Chosen randomly from the correct entries was Wayne Wilke, of Evans. He wins a prize from The Augusta Chronicle.
Last week, we inadvertently omitted the entry of Bill Harding, of Evans, who correctly guessed the Corvette Stingray. We apologize for the omission.
Other readers identifying the SUV were:
AUGUSTA: Craig Kerins wrote: “Looks like a new Ford Explorer.”
CANTON, GA.: David Anderson wrote: “Today’s Ford Explorer is a far cry from what could be called its great-great-granddad, the Ford Bronco – that original 4WD Jeep-like Bronco, not the full-size pickup-based Bronco.
“That original Bronco was closer in appearance to the International Harvester Scout with a short wheelbase, high ground clearance and removable hard or soft top. This was a brutally capable vehicle not known for comfort and certainly not luxury, but to this day, still has a loyal following. Ford eventually redesigned the Bronco based on the full-size F-150, thus making it more truck than Jeep.
“Now enter the gas crisis of the 1970s and the beginnings of the automotive import wars. As a stop-gap measure, Ford marketed the compact Courier pickup, a rebadged Mazda pickup. Meanwhile, a domestic, in-house compact pickup, the Ranger, and a scaled down version of the Bronco called the Bronco II were being developed. The Ranger replaced the Courier and the Bronco II while marketed as the “little brother” to the full-size Bronco, was also compared to that original Bronco.
“Together with the S-10/S-15 pickups from GM, the Ford Ranger was well-received as an American-made response in the import wars, and these pickups lines would continue for many years. The Bronco II however, lasted only a few years as the buying public, with its appetite for minivans nearly sated, wanted something a little different. Enter the Explorer when a four-door version of the Bronco II was needed to respond to the Chevy S-10 Blazer. So as not to be confused with anything else in the Ford lineup, the Bronco II name was dropped although the Explorer was still based on the Ranger pickup just as its predecessor.
“With this introduction, a dynasty was born. I have known several Explorer owners over the years and they are a loyal bunch. More than a couple of them have been multiple Explorer owners having passed an aging family Explorer down to their new teen driver when they upgraded to a newer model. This was done in spite of quality control issues, rollover issues and even a purported ban from a national trailer rental chain that would not rent a trailer to an Explorer owner.”

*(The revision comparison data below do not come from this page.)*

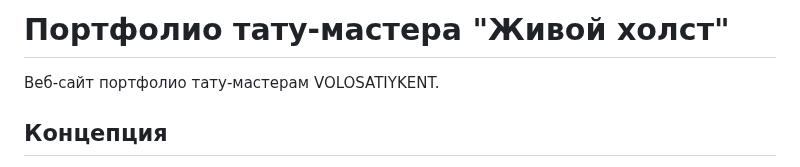
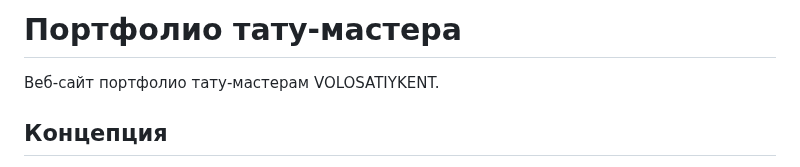
Before and after one commit to AnnDenu/portfolioTatoo, a Markdown page: README.md, the part around the change. Drawn GitHub-style.

```diff
--- a/README.md
+++ b/README.md
@@ -1,4 +1,4 @@
-# Портфолио тату-мастера "Живой холст"
+# Портфолио тату-мастера
 
 Веб-сайт портфолио тату-мастерам VOLOSATIYKENT.
 
```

EVANS: Jerry Paul
MARTINEZ: Jim Muraski
PERRY, FLA.: Larry Anderson
SHAWANO, WIS.: Karen McKenna
WARRENVILLE: James Covar